Well before it landed on our shores, the Danish romantic comedy Italian for Beginners had carried off all manner of European prizes, including an international critics’ award for “advancing the Dogme movement.” I wouldn’t know about that, but the film’s director, Lone Scherfig — significantly, the first woman to direct a Dogme film — has certainly lightened it up, which will do very nicely.
Craftily positioned by Miramax to arrive in theaters when the rush of holiday heartwarmers is over, but still close enough to yuletide to tap into our lingering hopes of plugging the holes in our lives with love and reconciliation, Italian for Beginners — a tale of six hopelessly single, haplessly lost and helplessly grieving souls who find liberation in a night class — is an improbable fusion of two radically different filmmaking sensibilities. Early on in the movie, there’s a classic Dogme moment, when a sick and irascible old man bludgeons his grown if thoroughly cowed daughter with the information that without his care and feeding she’d still be in wet diapers on the carpet. Instead of registering a standard reaction shot from the daughter, the camera travels slowly down and across the unoffending rug. Italian for Beginners has all the trappings of determined Dogme spontaneity: The rough look of life, the action unfolding in a cramped and claustrophobic space, improvised dialogue and hand-held camera work that will plunge your stomach somewhere into the vicinity of your ankles.
Yet the movie is also the slickly entertaining work of a highly skilled television writer who knows how to bring together an ensemble of losers united by their misery, run a few romantic currents through them and knit the group together into a de facto family. Much of the cast is recruited from a popular Sunday soap directed by Scherfig and headed by Anders Berthelson, who played the lead in another Dogme film, Mifune. Here, slyly cast against rakish type, Berthelson plays the movie’s central character, Andreas, a gentle, recently bereaved young priest newly arrived in Copenhagen.

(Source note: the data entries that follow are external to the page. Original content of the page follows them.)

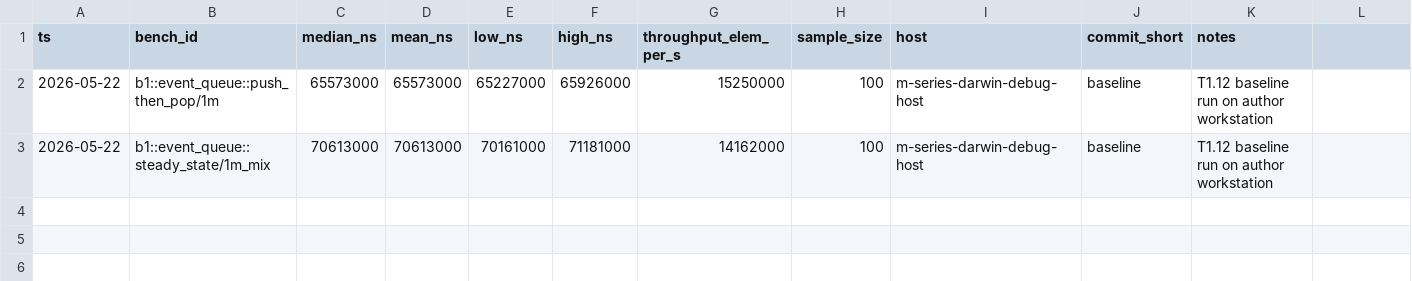
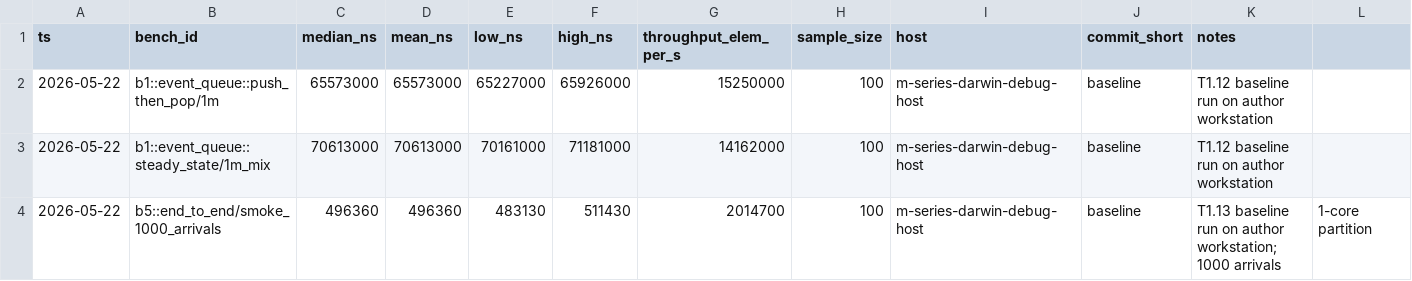
Before and after one commit to nunezco2/qwksim, a CSV file: bench/history.csv, drawn as a sheet; only a part is shown; rows hold the shown columns only; the diff names each change by its address in the sheet, - before the commit and + after, or states it on an @@ line.

Commit message:
bench(qwksim-experiment): add b5 end-to-end single-replicate benchmark
Per T1.13: replace the b5 stub from T0.10 with a real benchmark
that drives qwksim_experiment::smoke::run_fcfs_smoke (T1.8) to
completion. Move the bench from qwksim-core to qwksim-experiment
so it lives alongside the smoke runner it exercises.

crates/qwksim-core/Cargo.toml:
- Drop the [[bench]] name = "end_to_end" entry.
- Comment on [dev-dependencies] updated to record the move.

crates/qwksim-core/benches/end_to_end.rs: deleted.

crates/qwksim-experiment/Cargo.toml:
- [dev-dependencies] criterion = "0.5".
- [[bench]] name = "end_to_end" harness = false.

crates/qwksim-experiment/benches/end_to_end.rs:
- bench_smoke_1000:
    * 1000 arrivals with 1 ms inter-arrival gap and 500 µs
      deterministic service (ρ = 0.5 — well below saturation so
      the FCFS queue stays bounded).
    * Each iteration creates a fresh sink dir under
      CARGO_TARGET_TMPDIR (atomic counter avoids cross-iteration
      collisions without PRNG or wall-clock jitter); iter_with_setup
      keeps the dir construction outside the timed region.
    * std::hint::black_box(result) prevents the optimiser from
      proving the call dead.
- Reports throughput as workflows/sec via
  Throughput::Elements(1000).

bench/history.csv: new row recorded from the local run on the
author's workstation:

  b5::end_to_end/smoke_1000_arrivals
    median 496 µs  thrpt 2.01 Melem/s  (n=100 samples)

~10 000 iterations fit in a 5-second criterion measurement
window — the run is short and CI-friendly.

Verification:
- cargo fmt --all --check                                   OK
- cargo clippy --workspace --all-targets -- -D warnings     OK
- cargo bench -p qwksim-experiment --bench end_to_end       runs to completion
- cargo bench --workspace --no-run                          5 bench bins build
- cargo test --workspace                                    all green

Closes #25.

Signed-off-by: Santiago Nunez-Corrales <nunezco2@illinois.edu>

```diff
--- a/bench/history.csv
+++ b/bench/history.csv
+row 4: 2026-05-22 | b5::end_to_end/smoke_1000_arrivals | 496360 | 496360 | 483130 | 511430 | 2014700 | 100 | m-series-darwin-debug-host | baseline | T1.13 baseline run on author workstation; 1000 arrivals | 1-core partition
```
Also changed, not shown: 5 other files.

As if it weren’t enough that he has to deliver sermons in a ruffed collar that makes him look like a cross between Elizabeth I and a border collie, Andreas also has to deal with an embittered predecessor bent on stirring things up for his replacement. Pressed into taking Italian lessons as a way of meeting people, Andreas soon finds himself in the unnerving company of five other walking wounded: Jorgen Mortenson (Peter Gantzler), a modest, inept hotel employee with a variety of intimacy disorders that keep him from pursuing his desperate crush on a lovely young Italian waitress, Julia (Sara Indrio Jensen); Jorgen’s pugnacious friend Halvfinn (played by Lars Kaalund, looking like an enraged Kurt Russell), who can’t stay away from the salon of a sensual hairdresser, Karen (Ann Eleonora Jørgenson); and Olympia (Anette Stovelbaek), a downtrodden young bakery worker whose clumsiness brings out the white knight in the priest.

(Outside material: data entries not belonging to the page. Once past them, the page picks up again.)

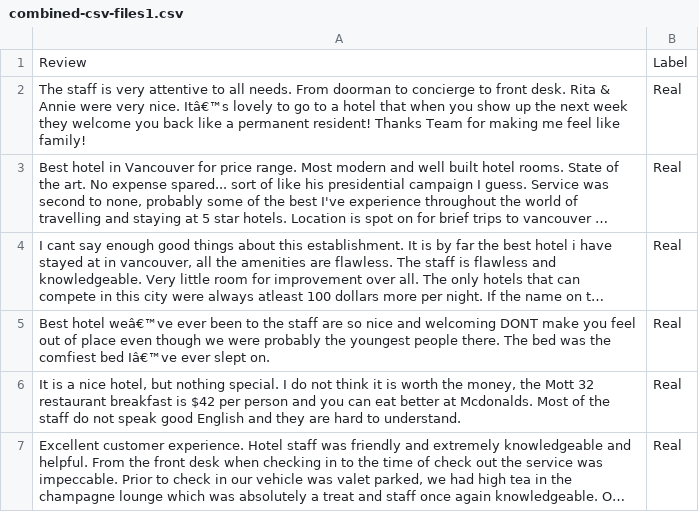
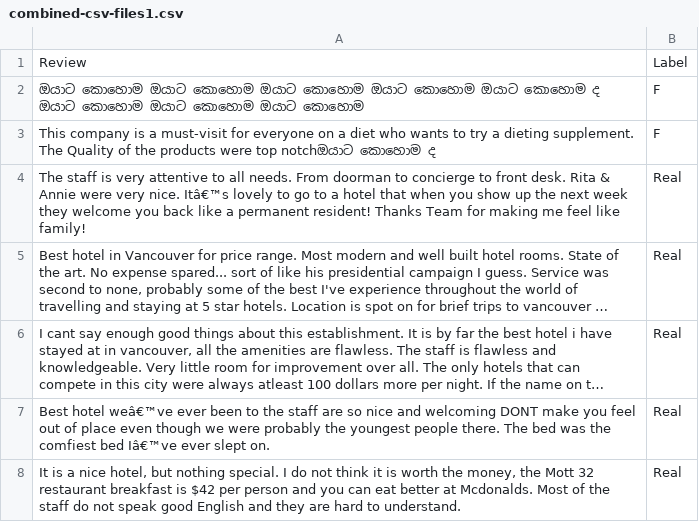
Before and after one commit to nisargaRavikumar/DATASETS, a CSV file: combined-csv-files1.csv, drawn as a sheet; only a part is shown; the shorter side is filled out with more unchanged rows; long unchanged cells end in …; the diff names each change by its address in the sheet, - before the commit and + after, or states it on an @@ line.

Commit message:
Update combined-csv-files1.csv

```diff
--- a/combined-csv-files1.csv
+++ b/combined-csv-files1.csv
+row 2: ඔයාට කොහොම ඔයාට කොහොම ඔයාට කොහොම ඔයාට කොහොම ඔයාට කොහොම ද ඔයාට කොහොම ඔයාට කොහොම ඔයාට කොහොම | F
+row 3: This company is a must-visit for everyone on a diet who wants to try a dieting supplement. The Quality of the products were top notchඔයාට කොහොම ද | F
```
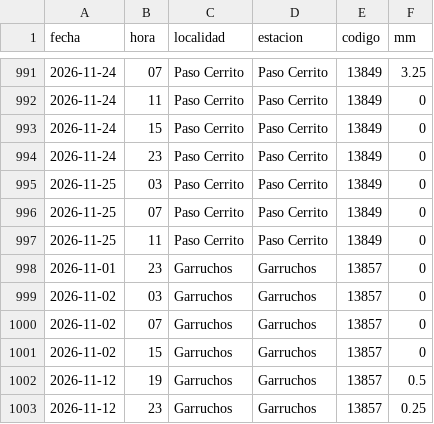
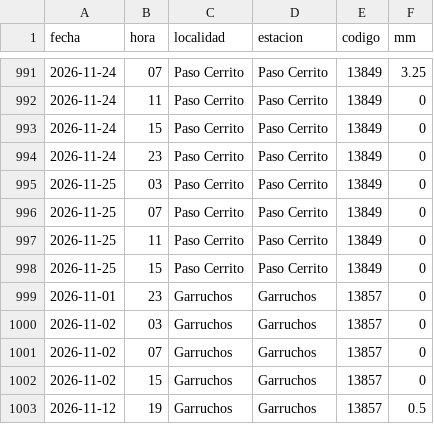
Before and after one commit to tablerocorrientes/tablerocorrientes.github.io, a CSV file: data/registro/lluvia_horaria.csv, drawn as a sheet; only a part is shown, gaps mark what is left out; the shorter side is filled out with more unchanged rows; the diff names each change by its address in the sheet, - before the commit and + after, or states it on an @@ line.

Commit message:
Ciclo continuo (intensivo): lluvia, satélite, pronóstico, fuentes y ríos, 25/11/2026 17:54 h

```diff
--- a/data/registro/lluvia_horaria.csv
+++ b/data/registro/lluvia_horaria.csv
+row 998: 2026-11-25 | 15 | Paso Cerrito | Paso Cerrito | 13849 | 0
```
Also changed, not shown: data/registro/resumen_diario_lluvia.csv, 6 other files.
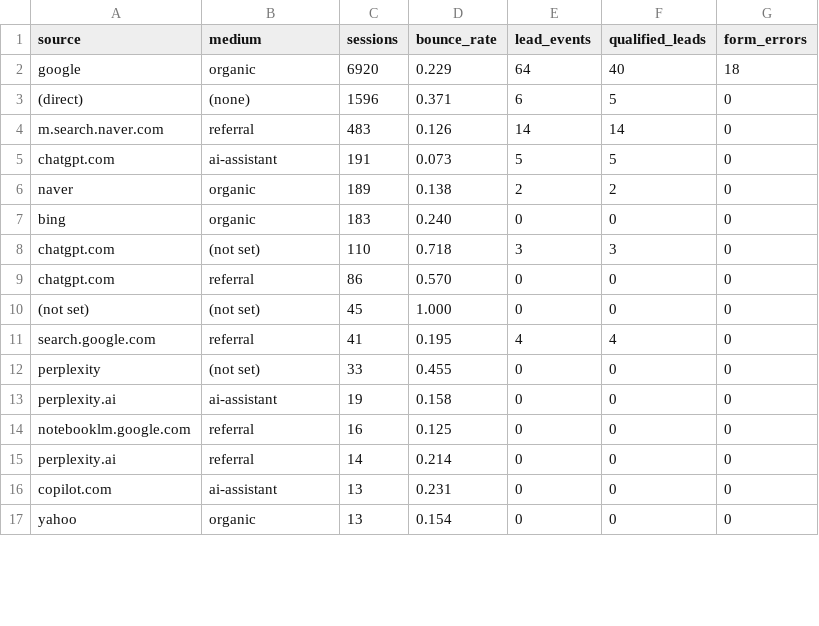
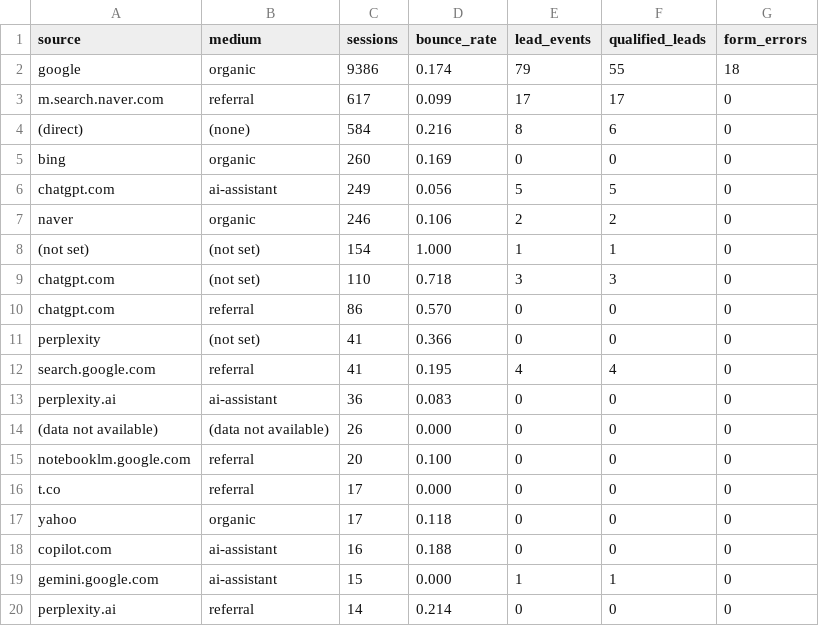
Before and after one commit to hwangtab/studio, a CSV file: docs/ga4-raw/source.csv, drawn as a sheet; only a part is shown; the diff covers the shown part only.

```diff
--- a/docs/ga4-raw/source.csv
+++ b/docs/ga4-raw/source.csv
@@ -1,17 +1,20 @@
 source,medium,sessions,bounce_rate,lead_events,qualified_leads,form_errors
-"google","organic",6920,0.229,64,40,18
-"(direct)","(none)",1596,0.371,6,5,0
-"m.search.naver.com","referral",483,0.126,14,14,0
-"chatgpt.com","ai-assistant",191,0.073,5,5,0
-"naver","organic",189,0.138,2,2,0
-"bing","organic",183,0.240,0,0,0
+"google","organic",9386,0.174,79,55,18
+"m.search.naver.com","referral",617,0.099,17,17,0
+"(direct)","(none)",584,0.216,8,6,0
+"bing","organic",260,0.169,0,0,0
+"chatgpt.com","ai-assistant",249,0.056,5,5,0
+"naver","organic",246,0.106,2,2,0
+"(not set)","(not set)",154,1.000,1,1,0
 "chatgpt.com","(not set)",110,0.718,3,3,0
 "chatgpt.com","referral",86,0.570,0,0,0
-"(not set)","(not set)",45,1.000,0,0,0
+"perplexity","(not set)",41,0.366,0,0,0
 "search.google.com","referral",41,0.195,4,4,0
-"perplexity","(not set)",33,0.455,0,0,0
-"perplexity.ai","ai-assistant",19,0.158,0,0,0
-"notebooklm.google.com","referral",16,0.125,0,0,0
+"perplexity.ai","ai-assistant",36,0.083,0,0,0
+"(data not available)","(data not available)",26,0.000,0,0,0
+"notebooklm.google.com","referral",20,0.100,0,0,0
+"t.co","referral",17,0.000,0,0,0
+"yahoo","organic",17,0.118,0,0,0
+"copilot.com","ai-assistant",16,0.188,0,0,0
+"gemini.google.com","ai-assistant",15,0.000,1,1,0
 "perplexity.ai","referral",14,0.214,0,0,0
-"copilot.com","ai-assistant",13,0.231,0,0,0
-"yahoo","organic",13,0.154,0,0,0
```
Also changed, not shown: 5 added rows, 4 removed rows and 14 edited cells elsewhere in this file, docs/ga4-raw/events.csv, docs/ga4-raw/landing.csv, 8 other files.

Anyone who has been watching prime-time television since the 1970s, when domestic comedy gave way to workplace shows like The Bob Newhart Show and The Mary Tyler Moore Show, will know that this sorry crew is destined not only to fall for each other, but to form an oddball family unit that will warmly compensate for their uniformly empty home lives. Like most currently successful writers of situation comedy, Scherfig has grasped that this is the way we live now, or would like to, when the traditional family is perceived to have tanked and we look to the workplace for intimacies previously associated with home. This may be a bigger pipe dream yet, but an enormously alluring one to those who have no family life or, like Karen and Olympia, have parents who appear to have swanned in from another planet. With its ludicrous parallels and brisk, funny script (pardon my provincialism, but it sounds all the funnier in Danish), Italian for Beginners is full of larky charm while drawing its emotional vitality from urban loneliness.

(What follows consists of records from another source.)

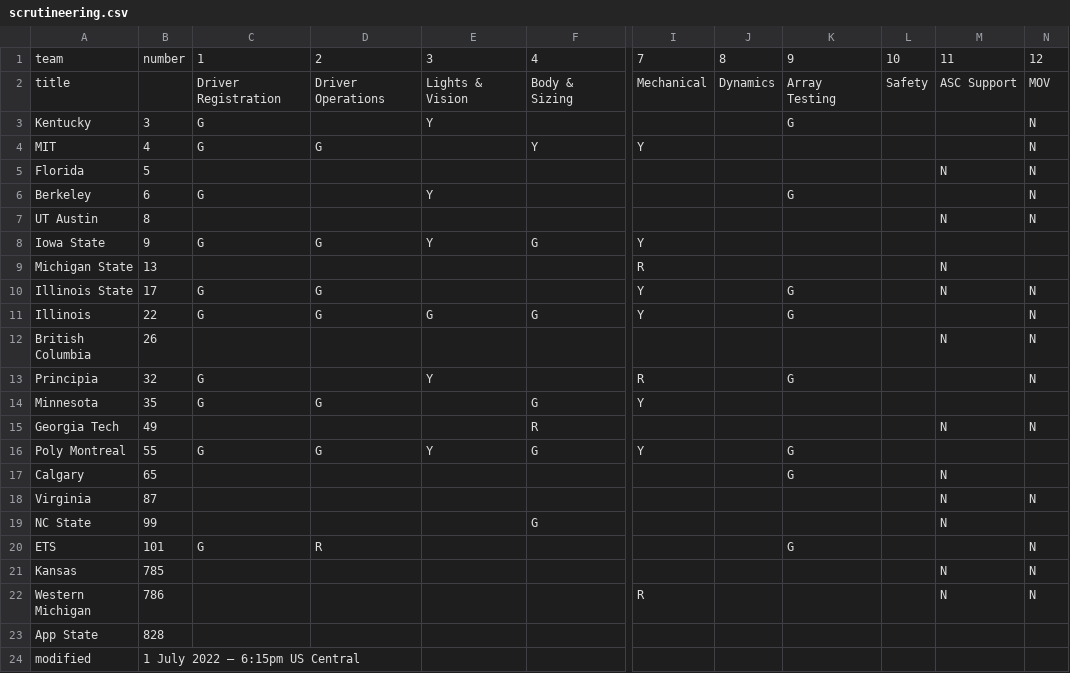
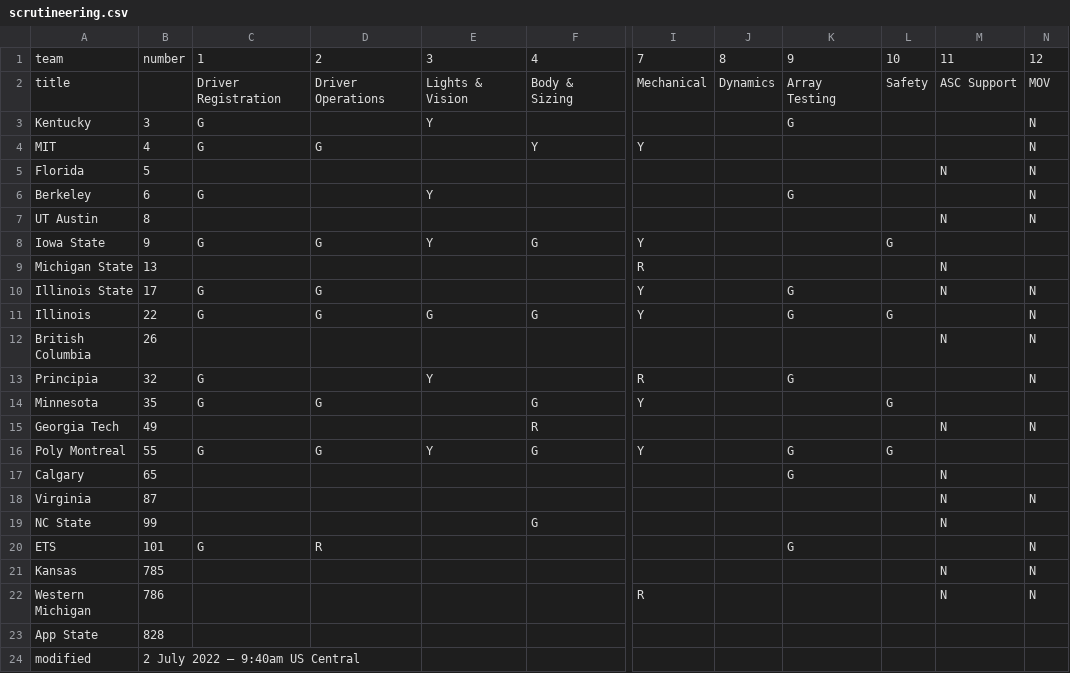
Before and after one commit to jtmullen/asc-fsgp-2022-results, a CSV file: _data/scrutineering.csv, drawn as a sheet; only a part is shown, gaps mark what is left out; the diff names each change by its address in the sheet, - before the commit and + after, or states it on an @@ line.

Commit message:
Update 9:40

```diff
--- a/_data/scrutineering.csv
+++ b/_data/scrutineering.csv
-L8: (empty)
+L8: G
-L11: (empty)
+L11: G
-L14: (empty)
+L14: G
-L16: (empty)
+L16: G
-B24: 1 July 2022 – 6:15pm US Central
+B24: 2 July 2022 – 9:40am US Central
```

The finale, alas, is pure slop that will nonetheless guarantee that the movie, which I’ll wager was purchased for a song, will be the first film from this group since Lars von Trier’s Breaking the Waves (not technically a Dogme film, but in every way the prototype) to make serious art-house money. As one who was ready to hurl sharp objects at Emily Watson’s haloed head by the end of that overrated mash note to sainthood, I’m grateful for Lone Scherfig’s goofball levity. Still, I worry about a Dogme movie that has on offer precisely the two forms of satisfaction that this movement, which has fingered Hollywood as the Antichrist, has forsworn till the end of time: comfort and joy.
ITALIAN FOR BEGINNERS Written and directed by LONE SCHERFIG | Produced by IB
TARDINI | Released by Miramax Films | At Laemmle’s Royal